I had attended outpatient counseling sessions off and on since 2001. I divorced for the third time, from another abusive marriage in 2002. I got sober and have a member of a 12 step program since 2005. It wasn’t until 2007 my therapist asked me to apply for a position at the county clinic I was attending. He said it was a brand new idea to hire those who had lived experience to help people seeking mental health recovery. I was hired on lived experience alone, (imagine that, me!) as one of the first dozen Peer Supports working for my county mental health program.
I had no idea what PSS even was, had never even heard of PSS. I was then trained as a PSS and was the only employee with my title for a 2-
Hour drive in any direction. Advocating for how we as mental services recipients were treated was brand new information to the staff, needless to say, I was in for an uphill battle. We went from the medical model to the recovery model.
I went to many out of town trainings, I was met with open arms by Peer Supports there and, we persevered. The over 200 adults on my case load kept me very busy, we empowered each other! We were agents of change. I am honored I was able to help those requesting services for many years. I went from there to other cities doing more work in this field that am forever grateful chose me. Besides offering one on one support, I am also certified to facilitate groups to assist with getting a good foundation in recognizing and building your strengths. Note that any of these groups can also be facilitated one on one.
In this one, I am certified to train facilitators as well as facilitating for those seeking services. The Wellness Recovery Action Plan (W.R.A.P.). This group helps you to identify what things look like in your mind’s eye in 3 areas. When things are going well, are not so well, or not great all together, and how you would like the people around you to ideally help you in the midst of it. This is a great tool to identify and be a head of things. There is empowerment in being prepared. I am also certified to facilitate a group called Seeking Safety. This is for those of us that have experienced trauma and addiction. We don’t dig deep into the trauma, that is something for therapists to do, with this process, we will work on empowering you to help with what’s going on today as a result of all that. It‘s a great way to accomplish a lot in this area.
I am also certified to facilitate, anger management, criminal thinking, family dynamics, I have also been afforded training in mental health pharmacology, co-occurring and mental health recovery methods, cultural competency and addiction recovery.
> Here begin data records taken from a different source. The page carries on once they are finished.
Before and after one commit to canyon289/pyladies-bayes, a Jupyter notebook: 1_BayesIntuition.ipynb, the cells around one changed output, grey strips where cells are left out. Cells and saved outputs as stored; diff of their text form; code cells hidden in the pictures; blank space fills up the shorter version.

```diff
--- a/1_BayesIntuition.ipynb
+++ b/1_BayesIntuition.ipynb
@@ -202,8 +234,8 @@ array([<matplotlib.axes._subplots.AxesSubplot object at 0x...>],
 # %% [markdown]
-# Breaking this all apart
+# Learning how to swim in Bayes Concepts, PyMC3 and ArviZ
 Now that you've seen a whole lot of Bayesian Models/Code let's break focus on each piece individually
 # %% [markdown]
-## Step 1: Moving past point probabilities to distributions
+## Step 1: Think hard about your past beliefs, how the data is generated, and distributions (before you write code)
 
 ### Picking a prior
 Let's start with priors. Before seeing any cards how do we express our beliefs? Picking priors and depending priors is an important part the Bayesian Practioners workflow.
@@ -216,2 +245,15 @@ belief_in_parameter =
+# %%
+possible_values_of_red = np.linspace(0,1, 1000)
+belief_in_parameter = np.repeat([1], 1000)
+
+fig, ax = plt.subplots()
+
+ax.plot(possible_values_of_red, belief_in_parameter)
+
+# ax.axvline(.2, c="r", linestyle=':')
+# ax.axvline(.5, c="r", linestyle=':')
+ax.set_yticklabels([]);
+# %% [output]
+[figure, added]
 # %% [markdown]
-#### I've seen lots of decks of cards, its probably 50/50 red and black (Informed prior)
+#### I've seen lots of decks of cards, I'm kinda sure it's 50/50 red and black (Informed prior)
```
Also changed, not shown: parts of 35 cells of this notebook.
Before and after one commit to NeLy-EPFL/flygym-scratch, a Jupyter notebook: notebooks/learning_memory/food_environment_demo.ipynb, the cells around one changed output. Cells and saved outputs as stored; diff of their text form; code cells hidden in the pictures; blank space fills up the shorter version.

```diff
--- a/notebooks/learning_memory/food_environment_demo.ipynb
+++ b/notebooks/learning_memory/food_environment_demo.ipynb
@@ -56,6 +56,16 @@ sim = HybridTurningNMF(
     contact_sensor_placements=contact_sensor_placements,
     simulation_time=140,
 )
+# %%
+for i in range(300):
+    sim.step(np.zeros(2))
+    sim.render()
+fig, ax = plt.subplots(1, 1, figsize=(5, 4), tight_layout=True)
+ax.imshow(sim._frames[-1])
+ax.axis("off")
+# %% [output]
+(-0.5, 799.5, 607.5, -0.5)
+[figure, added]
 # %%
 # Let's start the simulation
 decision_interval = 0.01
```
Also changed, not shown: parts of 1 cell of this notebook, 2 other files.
My anxiety, ptsd, and, depression was caused by a series of traumatizing events that I was afraid to talk about to anyone. Due to the stigma at the time surrounding mental health, I wasn’t able to go get help in a clinic setting either. I didn’t know about various treatments etc. I did what was modeled around me and took advice from the wrong sources. Being resourceful, and creative, I treated my symptoms in various ways, some helpful some not at all helpful. Traumatized and in survival mode, I self-medicated with everything I could get my hands on. I was only abstinent when having and feeding my children that would be about 2 years at a time, I always felt better that way. Not possessing much self worth, I did not choose well the people I surrounded myself with. Even though I tried to fix things, I was so sick medically and mentally and so emotionally exhausted I just could not trust my own choices. It wasn’t until everything was so out of control and I had lost everything did I realize I could no longer go on that way. I needed help! I ended up in jails and institutions, looking at least 3 years in prison, I had 3 agencies to report to, it was a mess! At one point, I really believed I would be better off gone, if it wasn’t for my children, I would not be here. I did this for me because we deserved better. It was desperation that got me into recovery from addiction in 2005 and inspiration through being helped and helping others as a Peer Support Specialist since 2008 like you and me that I was able to thrive and stay in recovery these 15 years.
Peer Support gives me another way to be of service. I feel at my best when I know I’m being helpful to others. It was Peer Support that showed me how what I thought were failures were actually strengths, and how to use them to make better choices for myself in recovery and become my authentic self. It is fulfilling to sit with someone and witness their own growth, empowerment and self efficiency while they too realize their strengths and abilities.